Britain’s libraries and museums are gearing up to serve as warm havens for people who can’t afford to heat their homes during the winter months.
Ministers are being called on to provide urgent new funding so that public buildings can cope with increased visitor numbers during the colder months.
The buildings will be part of a network across the country that will provide warm shelter to help reduce excess winter deaths related to freezing conditions.
The call for support to ensure major public buildings can keep their doors open comes as organizations across the country face steep increases in energy bills. A nursing home group told the Observer that its annual energy bills drop from £1.5m a year to £7.7m.
Alistair Brown, Policy Officer at the Museums Association, representing the museum sector, said: “Museums will be relied upon to respond to this crisis, but many will struggle to heat their own spaces.
“People are starting to understand the scale of the crisis and we don’t want to reduce museum opening hours.”
The Catalyst Science Discovery Center and Museum in Widnes, Cheshire, said last week that the quote for renewing its annual gas contract had risen from £9,700 to £54,362.

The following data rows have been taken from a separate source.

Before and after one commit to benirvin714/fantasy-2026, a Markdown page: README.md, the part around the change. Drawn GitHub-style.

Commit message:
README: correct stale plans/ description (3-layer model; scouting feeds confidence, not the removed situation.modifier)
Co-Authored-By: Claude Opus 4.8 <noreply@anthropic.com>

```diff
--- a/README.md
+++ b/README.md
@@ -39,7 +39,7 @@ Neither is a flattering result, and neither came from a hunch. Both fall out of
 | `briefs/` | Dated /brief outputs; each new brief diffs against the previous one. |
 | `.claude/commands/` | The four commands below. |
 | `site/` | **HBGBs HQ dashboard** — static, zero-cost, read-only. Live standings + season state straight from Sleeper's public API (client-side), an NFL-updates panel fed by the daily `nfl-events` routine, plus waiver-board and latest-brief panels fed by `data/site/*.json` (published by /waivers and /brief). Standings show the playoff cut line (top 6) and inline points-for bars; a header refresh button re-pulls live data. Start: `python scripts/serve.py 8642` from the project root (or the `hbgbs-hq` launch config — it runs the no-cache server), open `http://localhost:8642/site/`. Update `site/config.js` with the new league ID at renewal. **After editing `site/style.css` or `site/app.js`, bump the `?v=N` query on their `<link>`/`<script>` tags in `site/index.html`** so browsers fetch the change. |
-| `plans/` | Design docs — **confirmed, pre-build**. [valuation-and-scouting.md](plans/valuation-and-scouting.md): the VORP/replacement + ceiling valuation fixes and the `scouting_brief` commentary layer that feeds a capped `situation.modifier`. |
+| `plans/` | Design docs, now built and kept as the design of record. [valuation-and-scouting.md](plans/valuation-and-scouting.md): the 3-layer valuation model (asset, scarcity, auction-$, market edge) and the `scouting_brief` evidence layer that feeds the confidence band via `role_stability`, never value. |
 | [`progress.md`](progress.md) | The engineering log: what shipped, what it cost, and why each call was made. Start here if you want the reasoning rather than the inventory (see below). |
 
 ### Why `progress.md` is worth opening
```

Isobel Hunter, chief executive of Libraries Connected, which represents the public library sector, said: “Central government should provide councils with additional funding this winter to meet rising energy costs, which would help ensure that libraries libraries remain open as vital and warm refuges for their communities. ”
Paul Drumm, of GLL, a charitable social enterprise which runs libraries in Greenwich in south-east London, said libraries in the borough had already spent £28,000 on new seating and other furniture to prepare for the increase in the number of visitors during the winter months.
He said: “We are acutely aware of the huge impact the energy crisis will have on many people living within the local community. We will promote our libraries as designated “warm spaces” for those who cannot afford to heat their homes. »
Libraries and museums will be part of a national network of welcoming centers provided by local councils, community groups and charities. South Cambridgeshire District Council launched a tender earlier this month for a contract to provide “a series of hot centers from community buildings” to support people exposed to the cold.
Meanwhile Care England, which represents 4,500 care services, said operators were facing increases of up to 500% in energy costs, with some considering reducing the number of elderly people they take to facilities. hospital services or close their care homes to survive.
“Care services across the country will have to close this winter unless the government takes immediate action. Some providers will simply not be able to continue – they will collapse,” said Professor Martin Green, chief executive of Care England. “There is no cap on energy costs for care homes and residents of care homes for the elderly receive no government reimbursement.”
Analysis by consultancy BoxPower shows care homes were paying energy costs equivalent to £700 per bed each year. But this month homes are being quoted the equivalent of £4,027 per bed for those wanting to buy power from October. This is an increase of approximately 437% in energy cost per bed over a 12 month period.
Brunelcare, which provides sheltered accommodation for 1,400 people and runs seven care homes in Bristol and Somerset, was this month forced to sign a new annual energy contract worth £7.7million as the prices were rising by £100,000 a day. The charity was paying around £1.5million a year until last year.
“We are in an absolutely impossible situation,” said Oona Goldsworthy, chief executive of Brunelcare. “I’ve had one of the worst weeks of my life and been through Covid so I know what hard times are like. We are again completely abandoned.
A government spokesperson said it had made £3.7billion of extra funding available to local authorities, which they can spend on adult social care. “No national government can control the global factors driving up the price of energy, but we will continue to support businesses, including nursing homes, as they navigate the months ahead,” a spokesperson said. .
School leaders say they face a ‘double whammy’ of spiraling energy bills and a 5% pay rise for teachers. An executive director of a multi-academy trust, which oversees a number of inner-city secondary schools and asked not to be named, said: ‘I’m already at minimum support staff. We will not replace any member of staff when they leave. Its schools are already bringing together two classes of children to fill temporary staff gaps.
Dan Morrow, chief executive of the Dartmoor Multi-Academy Trust in Devon, said it was now a ‘race to the bottom’ for schools and the effects on children ‘will be profound for generations “. His trust needs to find an extra £800,000 for utility bills this year and £900,000 for pay rises.